* _Data_:

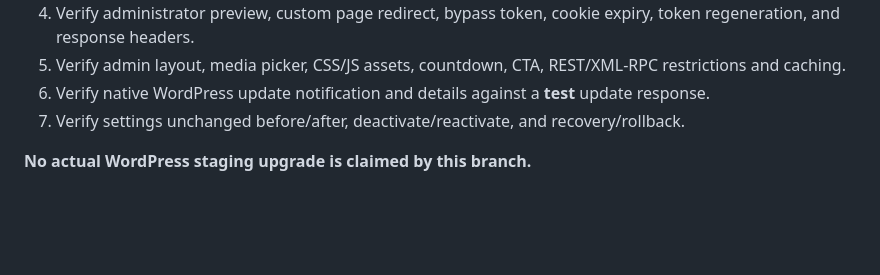
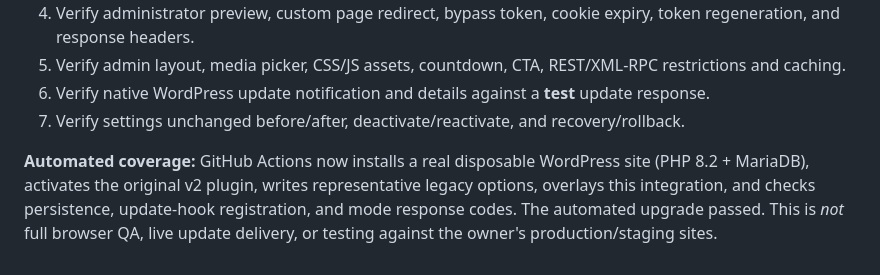
Before and after one commit to makingtheimpact/simple-maintenance-mode, a Markdown page: docs/FRAMEWORK-INTEGRATION.md, the part around the change. Rendered like a GitHub page; blank space fills up the shorter version.

Commit message:
docs: record successful disposable WordPress upgrade coverage

```diff
--- a/docs/FRAMEWORK-INTEGRATION.md
+++ b/docs/FRAMEWORK-INTEGRATION.md
@@ -49,4 +49,4 @@ The package **must** include CSS/JS/template assets (declared in `release_paths`
 6. Verify native WordPress update notification and details against a **test** update response.
 7. Verify settings unchanged before/after, deactivate/reactivate, and recovery/rollback.
 
-**No actual WordPress staging upgrade is claimed by this branch.**
+**Automated coverage:** GitHub Actions now installs a real disposable WordPress site (PHP 8.2 + MariaDB), activates the original v2 plugin, writes representative legacy options, overlays this integration, and checks persistence, update-hook registration, and mode response codes. The automated upgrade passed. This is *not* full browser QA, live update delivery, or testing against the owner's production/staging sites.
```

* _About this exercise_: Every record is to be reproduced exactly, with no pictures included.

* _Solved exercise_:
Before and after one commit to makingtheimpact/simple-maintenance-mode, a Markdown page: docs/FRAMEWORK-INTEGRATION.md, the part around the change. Rendered like a GitHub page; blank space fills up the shorter version.

Commit message:
docs: record successful disposable WordPress upgrade coverage

```diff
--- a/docs/FRAMEWORK-INTEGRATION.md
+++ b/docs/FRAMEWORK-INTEGRATION.md
@@ -49,4 +49,4 @@ The package **must** include CSS/JS/template assets (declared in `release_paths`
 6. Verify native WordPress update notification and details against a **test** update response.
 7. Verify settings unchanged before/after, deactivate/reactivate, and recovery/rollback.
 
-**No actual WordPress staging upgrade is claimed by this branch.**
+**Automated coverage:** GitHub Actions now installs a real disposable WordPress site (PHP 8.2 + MariaDB), activates the original v2 plugin, writes representative legacy options, overlays this integration, and checks persistence, update-hook registration, and mode response codes. The automated upgrade passed. This is *not* full browser QA, live update delivery, or testing against the owner's production/staging sites.
```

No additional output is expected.